Justice Scalia was also regarded as an unusually engaging person. I can attest to that. I had the opportunity to meet him at a lunch in 2006. It was my first year as a law professor at Mississippi College School of Law and I was teaching a seminar on sports law. I only spoke with Justice Scalia for a few minutes—he was the guest of honor and everyone wanted to talk to him—but those few minutes were memorable to me. I remember feeling a little bit disappointed, however, when he doubted that sports law existed. Instead, he thought that sports law merely consists of a series of cases and laws that happen to involve sports. It wasn’t exactly a ringing endorsement of my professional field. On the other hand, Justice Scalia thought that teaching sports law was a great vehicle to instruct on the many facets of law. He believed so because students are uniquely interested in the underlying facts of sports cases. As I have learned over the last decade, he was absolutely correct. Consider Deflategate: while “labor law” may not pique the interest of readers, put it in the context of Tom Brady and Roger Goodell and watch out.
Even if Justice Scalia was skeptical of sports law, it was among the many topics he wrote about in his opinions. Justice Scalia’s most influential opinion on sports was in PGA Tour, Inc. v. Casey Martin, 532 U.S. 661 (2001). Martin was a professional golfer afflicted with Klippel-Trenaunay-Weber Syndrome, a degenerative leg disorder that caused him to experience pain while walking long distances. The only way Martin could realistically compete on the PGA Tour was by using a cart to get from hole-to-hole. The PGA Tour, however, prohibited golfers from using a cart. Further, the Tour rejected Martin’s request for a cart exemption on grounds that it would have given him an unfair advantage.

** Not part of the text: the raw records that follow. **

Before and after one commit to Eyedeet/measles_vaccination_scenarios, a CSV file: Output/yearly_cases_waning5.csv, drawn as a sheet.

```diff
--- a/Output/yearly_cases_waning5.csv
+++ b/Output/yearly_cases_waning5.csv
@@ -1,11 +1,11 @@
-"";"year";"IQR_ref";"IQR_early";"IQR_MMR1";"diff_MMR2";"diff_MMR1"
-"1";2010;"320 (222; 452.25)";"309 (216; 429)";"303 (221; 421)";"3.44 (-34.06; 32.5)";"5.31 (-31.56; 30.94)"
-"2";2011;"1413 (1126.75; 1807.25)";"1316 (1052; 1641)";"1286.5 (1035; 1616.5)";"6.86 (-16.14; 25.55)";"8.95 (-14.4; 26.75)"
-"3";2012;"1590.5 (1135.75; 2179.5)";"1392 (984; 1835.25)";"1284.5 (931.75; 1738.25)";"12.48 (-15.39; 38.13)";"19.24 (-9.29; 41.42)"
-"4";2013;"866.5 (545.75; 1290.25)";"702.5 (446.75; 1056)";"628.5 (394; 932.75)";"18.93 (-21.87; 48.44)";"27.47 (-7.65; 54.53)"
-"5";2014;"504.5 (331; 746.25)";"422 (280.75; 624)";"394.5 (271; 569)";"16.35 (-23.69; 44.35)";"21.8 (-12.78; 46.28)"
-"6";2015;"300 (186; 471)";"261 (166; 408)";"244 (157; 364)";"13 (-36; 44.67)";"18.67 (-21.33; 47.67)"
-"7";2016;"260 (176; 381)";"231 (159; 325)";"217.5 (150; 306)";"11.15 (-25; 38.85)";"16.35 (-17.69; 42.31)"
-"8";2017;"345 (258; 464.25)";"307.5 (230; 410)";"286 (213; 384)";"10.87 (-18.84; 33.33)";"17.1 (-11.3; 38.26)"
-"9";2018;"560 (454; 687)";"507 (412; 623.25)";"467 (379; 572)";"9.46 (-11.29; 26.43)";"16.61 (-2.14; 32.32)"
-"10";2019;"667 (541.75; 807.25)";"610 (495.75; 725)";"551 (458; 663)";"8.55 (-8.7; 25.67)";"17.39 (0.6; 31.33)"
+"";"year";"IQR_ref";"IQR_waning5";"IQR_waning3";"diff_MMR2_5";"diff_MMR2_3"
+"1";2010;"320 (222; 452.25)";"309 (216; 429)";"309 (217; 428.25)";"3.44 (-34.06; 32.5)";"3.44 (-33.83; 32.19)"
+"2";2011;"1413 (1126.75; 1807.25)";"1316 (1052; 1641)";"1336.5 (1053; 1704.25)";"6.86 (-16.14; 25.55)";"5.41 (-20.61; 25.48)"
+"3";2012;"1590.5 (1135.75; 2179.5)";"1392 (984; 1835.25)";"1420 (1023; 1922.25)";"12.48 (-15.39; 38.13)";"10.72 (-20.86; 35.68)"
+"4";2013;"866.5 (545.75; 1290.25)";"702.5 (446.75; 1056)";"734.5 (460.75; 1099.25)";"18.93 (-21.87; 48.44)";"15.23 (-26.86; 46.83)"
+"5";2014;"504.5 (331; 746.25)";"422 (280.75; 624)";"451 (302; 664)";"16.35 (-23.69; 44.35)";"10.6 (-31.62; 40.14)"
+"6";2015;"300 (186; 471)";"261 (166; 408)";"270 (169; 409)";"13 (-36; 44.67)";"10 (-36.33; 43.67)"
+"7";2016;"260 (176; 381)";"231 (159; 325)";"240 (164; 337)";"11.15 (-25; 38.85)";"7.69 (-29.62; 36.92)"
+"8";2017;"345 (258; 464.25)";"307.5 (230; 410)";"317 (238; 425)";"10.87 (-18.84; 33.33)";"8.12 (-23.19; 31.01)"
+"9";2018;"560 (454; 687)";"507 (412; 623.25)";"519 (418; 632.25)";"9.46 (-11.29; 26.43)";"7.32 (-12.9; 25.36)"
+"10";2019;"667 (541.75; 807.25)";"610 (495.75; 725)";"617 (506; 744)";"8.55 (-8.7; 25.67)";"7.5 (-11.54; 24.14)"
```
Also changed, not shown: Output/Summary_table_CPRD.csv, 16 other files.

Martin sued, arguing that the Americans with Disabilities Act protected him and that a cart would be a reasonable accommodation. In a 7–2 decision authored by Justice John Paul Stevens, the U.S. Supreme Court in 2001 ruled for Martin. The majority reasoned that use of a cart would not fundamentally alter the sport of golf. Martin, who is now 43 years old and head coach of the University of Oregon men’s golf team, could therefore continue his PGA career and use a cart.
Justice Scalia, joined by Justice Clarence Thomas, categorically disagreed with Justice Stevens. In a colorful dissent, Justice Scalia asserted that judges have no idea if changing one rule of play would fundamentally alter a sport and that such decisions should be left to those who operate and understand the sport. He further warned that the Supreme Court was inviting opportunistic attorneys to find disabled athletes to flood the courts with lawsuits. Along those lines, Justice Scalia feared that helicopter parents who were certain that but for a disability, their son or daughter would become a sports star would be motivated to sue like Martin. Consider arguably the most famous passage of Justice Scalia’s dissent in the Martin case:
One can envision the parents of a Little League player with attention deficit disorder trying to convince a judge that their son's disability makes it at least 25% more difficult to hit a pitched ball. (If they are successful, the only thing that could prevent a court order giving the kid four strikes would be a judicial determination that, in baseball, three strikes are metaphysically necessary, which is quite absurd.)
It doesn’t appear that disabled athletes have flooded the courts since the Supreme Court instructed the PGA Tour to let Casey Martin use a cart. Indeed, the kid who demands four strikes at the plate hasn’t yet surfaced in any courthouse that I know of. Still, Justice Scalia’s underlying point—that judges aren’t in a position to know whether changing a rule would fundamentally alter a sport—is extremely interesting. Much like Justice Scalia. RIP.
SI legal analyst Michael McCann is a Massachusetts attorney and the founding director of the Sports and Entertainment Law Institute at the University of New Hampshire School of Law.